The Bourne films helped to change the perceptions of the spy film by complicating the ideological backdrop from the imaginary to real world politics. Additionally, Greengrass in particular brought a documentary style to the Bourne films and fundamentally rubbished the outlandish echelons of the espionage genre. Jason Bourne may have been an antique of the cold war but the events of September 11 certainly reinvigorated the genre and signalled a re interest in the workings of government institutions like the FBI, CIA and black operations. Both James Bond and the Mission Impossible franchise have desperately been playing catch up to the realistic precedents set by the Bourne films. Although the Bond franchise has been most commercially successful at responding to the new permutations in the spy film, the character of Bond stills looks cartoonish when compared to Jason Bourne’s ideological sensibilities. Mission Impossible has spawned a series of popular films to date and the franchise takes its direction from Tom Cruise. The latest instalment in the Mission films is titled ‘Mission Impossible: Ghost Protocol’. In an attempt to suggest to audiences that this film is a re-boot rather than a continuation of the earlier films, the number four is deliberately absent from the title. A film franchise is usually made up of a series of films that pool together the same cast and crew. Most Hollywood film franchises are studio based and Mission Impossible is no different. A key property of Paramount, the Mission Impossible films like most franchises has over the years cultivated a formula for success at the box office. The implications of a franchise is that for a film maker they can be creatively restrictive and the expectation to live up to the formula becomes somewhat of a necessity given the sizable budget involved. Key to the longevity and appeal of the Mission films has been the constant star presence of Tom Cruise. In many ways, most of the major top earning film stars have all found time to lay claim to a franchise and the Mission films have certainly helped to maintain the box office of Tom Cruise. One of the criticisms regularly made with Tom Cruise is that his presence in a mainstream studio film usually turns it into a vanity project. This is probably true of a lot films with big stars, not just Tom Cruise film projects. If film stars have lost their relevance over the years and the concept has taken over then a franchise like Mission Impossible suggests that star power can still be central to the way in which a film is created and then marketed.

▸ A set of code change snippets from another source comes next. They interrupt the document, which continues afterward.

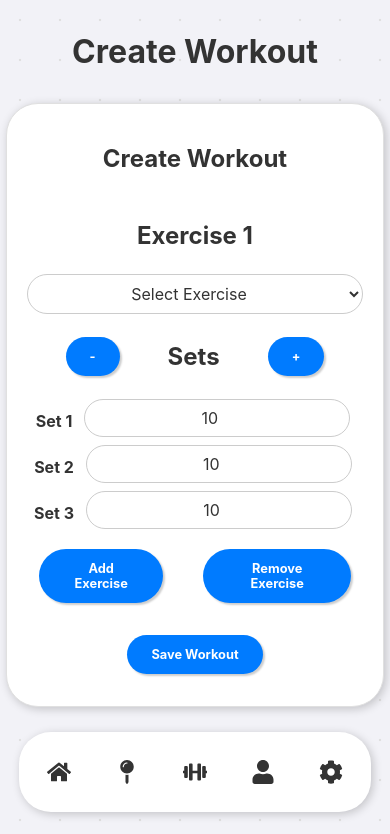
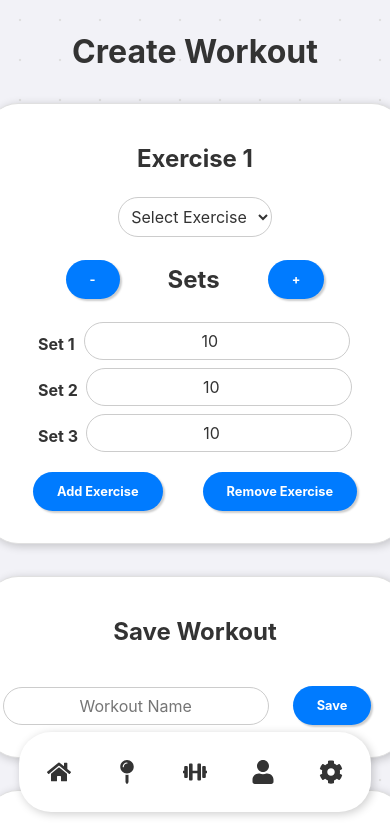
Before and after one commit to Jararered/fitness-framework, a React (Vite) app: page /create in a window 390 px wide. Shown: the top 834 px of the page. Built offline with nearby package versions, Linux system fonts and the light colour scheme.

Commit message:
Enhance Workout Creation Page with equipment selection and workout management features; refactor EquipmentToggle for improved UI; update styles for better layout and responsiveness

```diff
--- a/src/components/EquipmentToggle.tsx
+++ b/src/components/EquipmentToggle.tsx
@@ -15,9 +15,7 @@ const EquipmentToggle: React.FC<EquipmentToggleProps> = ({ equipment, enabled, h
             className={`equipment-toggle ${enabled ? "enabled" : ""}`}
             onClick={() => handleEquipmentToggle(equipment)}
         >
-            <div className="icon">
-                <FaDumbbell size={48} />
-            </div>
+            <div className="icon"> {<FaDumbbell size={48} />} </div>
             <div className="name">{equipment}</div>
             <div className="check">{enabled && <FaCheck size={18} />}</div>
         </div>
--- a/src/pages/WorkoutCreationPage.tsx
+++ b/src/pages/WorkoutCreationPage.tsx
@@ -8,11 +8,27 @@ interface ExercisePlanDraft {
 }
 
 const WorkoutCreationPage: React.FC = () => {
-    const { exercises, workoutPlans, setWorkoutPlans, setWorkoutState } = useWorkout();
-    const [plan, setPlan] = useState<ExercisePlanDraft[]>([
-        { exercise: "", reps: [10, 10, 10] },
-    ]);
+    const {
+        exercises,
+        workoutPlans,
+        setWorkoutPlans,
+        setWorkoutState,
+        equipmentConfigs,
+        equipmentLast,
+    } = useWorkout();
+    const [plan, setPlan] = useState<ExercisePlanDraft[]>([{ exercise: "", reps: [10, 10, 10] }]);
+    const [workoutName, setWorkoutName] = useState<string>("");
+    const [loadedWorkout, setLoadedWorkout] = useState<string | null>(null); // Track loaded workout name
     const navigate = useNavigate();
+
+    const selectedEquipment =
+        equipmentLast && equipmentConfigs.length > 0
+            ? equipmentConfigs.find((config) => config.name === equipmentLast)?.equipment || []
+            : [];
+
+    const availableExercises = exercises.filter((exercise) =>
+        exercise.equipment.every((eq) => selectedEquipment.includes(eq))
+    );
 
     const handleUpdateReps = (exerciseIndex: number, repIndex: number, value: number) => {
         const newPlan = [...plan];
@@ -36,29 +52,60 @@ const WorkoutCreationPage: React.FC = () => {
 
     const handleAddExercise = () => {
         setPlan([...plan, { exercise: "", reps: [10, 10, 10] }]);
+        setLoadedWorkout(null); // Clear loaded workout when editing
     };
 
     const handleRemoveExercise = () => {
         if (plan.length > 1) {
             setPlan(plan.slice(0, plan.length - 1));
+            setLoadedWorkout(null); // Clear loaded workout when editing
         }
-    }
+    };
 
-    const handleSaveWorkout = () => {
+    const handleSaveWorkout = (startWorkout: boolean = false) => {
         const validPlan = plan
             .filter((p) => p.exercise && p.reps.every((r) => r > 0))
             .map((p) => ({ exercise: p.exercise, reps: p.reps }));
         if (validPlan.length > 0) {
-            setWorkoutPlans([...workoutPlans, { exercises: validPlan }]);
+            const newWorkout = { name: workoutName || `Workout ${workoutPlans.length + 1}`, exercises: validPlan };
+            setWorkoutPlans([...workoutPlans, newWorkout]);
+            if (startWorkout) {
+                setWorkoutState({
+                    currentPlan: { exercises: validPlan },
+                    isStarted: true, // Start the workout
+                    currentExerciseIndex: 0,
+                    currentSetIndex: 0,
+                    repsCompleted: [],
+                    weightsUsed: [],
+                });
+                navigate("/exercise"); // Navigate to exercise page
+            } else {
+                setWorkoutName(""); // Reset name after saving
+                setLoadedWorkout(newWorkout.name); // Set as loaded for preview
+            }
+        }
+    };
+
+    const handleLoadWorkout = (workout: { name?: string; exercises: { exercise: string; reps: number[] }[] }) => {
+        setPlan(workout.exercises.map((ex) => ({ exercise: ex.exercise, reps: [...ex.reps] })));
+        setWorkoutName(workout.name || "");
+        setLoadedWorkout(workout.name || `Workout ${workoutPlans.indexOf(workout) + 1}`);
+    };
+
+    const handleStartWorkout = () => {
+        const validPlan = plan
+            .filter((p) => p.exercise && p.reps.every((r) => r > 0))
+            .map((p) => ({ exercise: p.exercise, reps: p.reps }));
+        if (validPlan.length > 0) {
             setWorkoutState({
                 currentPlan: { exercises: validPlan },
-                isStarted: false,
+                isStarted: true,
                 currentExerciseIndex: 0,
                 currentSetIndex: 0,
                 repsCompleted: [],
                 weightsUsed: [],
             });
-            navigate("/");
+            navigate("/exercise");
         }
     };
 
@@ -66,9 +113,8 @@ const WorkoutCreationPage: React.FC = () => {
         <div className="workout-creation-page">
             <h1>Create Workout</h1>
             <div className="card">
-                <h2>Create Workout</h2>
                 {plan.map((p, exerciseIndex) => (
-                    <div key={exerciseIndex} >
+                    <div key={exerciseIndex}>
                         <h2>Exercise {exerciseIndex + 1}</h2>
                         <select
                             value={p.exercise}
@@ -76,19 +122,25 @@ const WorkoutCreationPage: React.FC = () => {
                                 const newPlan = [...plan];
                                 newPlan[exerciseIndex].exercise = e.target.value;
                                 setPlan(newPlan);
+                                setLoadedWorkout(null);
                             }}
                         >
                             <option value="">Select Exercise</option>
-                            {exercises.map((ex) => (
+                            {availableExercises.map((ex) => (
                                 <option key={ex.exercise} value={ex.exercise}>
                                     {ex.exercise}
                                 </option>
                             ))}
                         </select>
+
                         <span>
-                            <button className="adjust" onClick={() => handleDecreaseSets(exerciseIndex)}>-</button>
+                            <button className="adjust" onClick={() => handleDecreaseSets(exerciseIndex)}>
+                                -
+                            </button>
                             <h2>Sets</h2>
-                            <button className="adjust" onClick={() => handleIncreaseSets(exerciseIndex)}>+</button>
+                            <button className="adjust" onClick={() => handleIncreaseSets(exerciseIndex)}>
+                                +
+                            </button>
                         </span>
                         {p.reps.map((rep, repIndex) => (
                             <span key={repIndex}>
@@ -96,7 +148,9 @@ const WorkoutCreationPage: React.FC = () => {
                                 <input
                                     type="number"
                                     value={rep}
-                                    onChange={(e) => handleUpdateReps(exerciseIndex, repIndex, Number(e.target.value))}
+                                    onChange={(e) =>
+                                        handleUpdateReps(exerciseIndex, repIndex, Number(e.target.value))
+                                    }
                                     min="1"
                                     step="1"
                                 />
@@ -106,9 +160,50 @@ const WorkoutCreationPage: React.FC = () => {
                 ))}
                 <span>
                     <button onClick={handleAddExercise}>Add Exercise</button>
-                    <button className="caution" onClick={handleRemoveExercise}>Remove Exercise</button>
+                    <button className="caution" onClick={handleRemoveExercise}>
+                        Remove Exercise
+                    </button>
                 </span>
-                <button onClick={handleSaveWorkout}>Save Workout</button>
+            </div>
+            <div className="card">
+                <h2>Save Workout</h2>
+                <span>
+                    <input
+                        type="text"
+                        value={workoutName}
+                        onChange={(e) => setWorkoutName(e.target.value)}
+                        placeholder="Workout Name"
+                    />
+                    <button onClick={() => handleSaveWorkout(false)}>Save</button>
+                </span>
+            </div>
+            <div className="card">
+                <h2>Load Workout</h2>
+                <span>
+                    {workoutPlans.map((workout, index) => (
+                        <button key={index} onClick={() => handleLoadWorkout(workout)}>
+                            {workout.name || `Workout ${index + 1}`}
+                        </button>
+                    ))}
+                </span>
+            </div>
+            <div className="card">
+                <h2>Workout Preview</h2>
+                {plan.some((p) => p.exercise) ? (
+                    <>
+                        <p>{loadedWorkout || workoutName || "Unnamed Workout"}</p>
+                        {plan.map((p, index) => (
+                            p.exercise && (
+                                <p key={index}>
+                                    {p.exercise}: {p.reps.join(", ")} reps
+                                </p>
+                            )
+                        ))}
+                        <button onClick={handleStartWorkout}>Start Workout</button>
+                    </>
+                ) : (
+                    <p>No workout loaded or created yet.</p>
+                )}
             </div>
         </div>
     );
--- a/src/styles/components/App.css
+++ b/src/styles/components/App.css
@@ -2,6 +2,7 @@
     display: flex;
     flex-direction: column;
     align-items: center;
+    justify-content: center;
 
     /* Full viewport height */
     min-height: 100vh;
--- a/src/styles/components/EquipmentToggle.css
+++ b/src/styles/components/EquipmentToggle.css
@@ -33,6 +33,11 @@
     border-color: #5a905a;
 }
 
+.equipment-toggle .icon {
+    top: inherit;
+    margin-top: 10px;
+}
+
 .equipment-toggle .name {
     font-size: 14px;
     font-weight: bold;
@@ -48,9 +53,3 @@
 .dark-mode .equipment-toggle .check {
     color: #90ee90;
 }
-
-.equipment-toggle .icon {
-    font-size: 24px;
-    margin-bottom: 10px;
-    color: var(--text-color);
-}
--- a/src/styles/global.css
+++ b/src/styles/global.css
@@ -79,11 +79,15 @@ select {
     font-size: 1rem;
     border-radius: 2rem;
     text-align: center;
-    margin: 0.25rem;
+    margin: 0.25rem auto;
 }
 
 button .caution {
     color: var(--caution-color);
+}
+
+div {
+    align-items: center;
 }
 
 span {
--- a/src/types.ts
+++ b/src/types.ts
@@ -16,6 +16,7 @@ export interface ExercisePlan {
 }
 
 export interface WorkoutPlan {
+    name?: string;
     exercises: ExercisePlan[];
 }
 
```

Tom Cruise is arguably the key ingredient to the success of these films and whether or not his creative presence has affected the shape of the films, what is conclusive is that with Ghost Protocol, he restates his claim to the franchise that has kept him in going him internationally. This fourth film in the franchise comes off quite well when measured up against the previous entries. Ghost Protocol is a late summer blockbuster but its appearance in the winter release schedule points to the declining box office of Tom Cruise. The previous film Mission Impossible 3 saw the involvement of producer J. J. Abrams who injected a much-needed realism into the politics of espionage by creating a villainous turn from Philip Seymour Hoffman. The first film, directed by Brian De Palma, is considered by many to the best in the franchise, but I’m not so sure if it is a film that stands up today. The second film, directed by John Woo, underwent extensive reshoots and while it was commercially successful, the film was merely a stylistic exercise. Ghost Protocol might in fact be the most entertaining entry in the franchise and this is undoubtedly down to director Brad Bird’s involvement. Bird reinvents the franchise by returning to the cold war origins of the TV series and reclaiming the Russians as the nuclear obsessed villains. Narrative wise the Mission films are structured around the action set pieces and Ghost Protocol certainly delivers in terms of such a convention by maintaining a relentless pace throughout the first half. However, the final third is somewhat disappointing as the finale is played out in absurdly bond like fashion, tipping the film into postmodern clique. The real star of this film is the extended sequence in Dubai, which sees Ethan Hunt (Tom Cruise) climb the Burj skyscraper with delightfully vertiginous effects. Dubai has the potential of becoming a future film location for a lot of Hollywood blockbusters as it provides a tantalising cinematic landscape that looks great on the big screen. Ghost Protocol seems to be the first major Hollywood film to tap into such a potential and it does so with some real excitement and energy. Thirty minutes of the film was shot using IMAX cameras and I would second the argument that IMAX should be the future of spectacle-based cinema, not the headache inducing 3D bandwagon. Ghost Protocol is being touted as the comeback for Cruise at the box office and the film certainly demonstrates the notion that star power can still draw in audiences.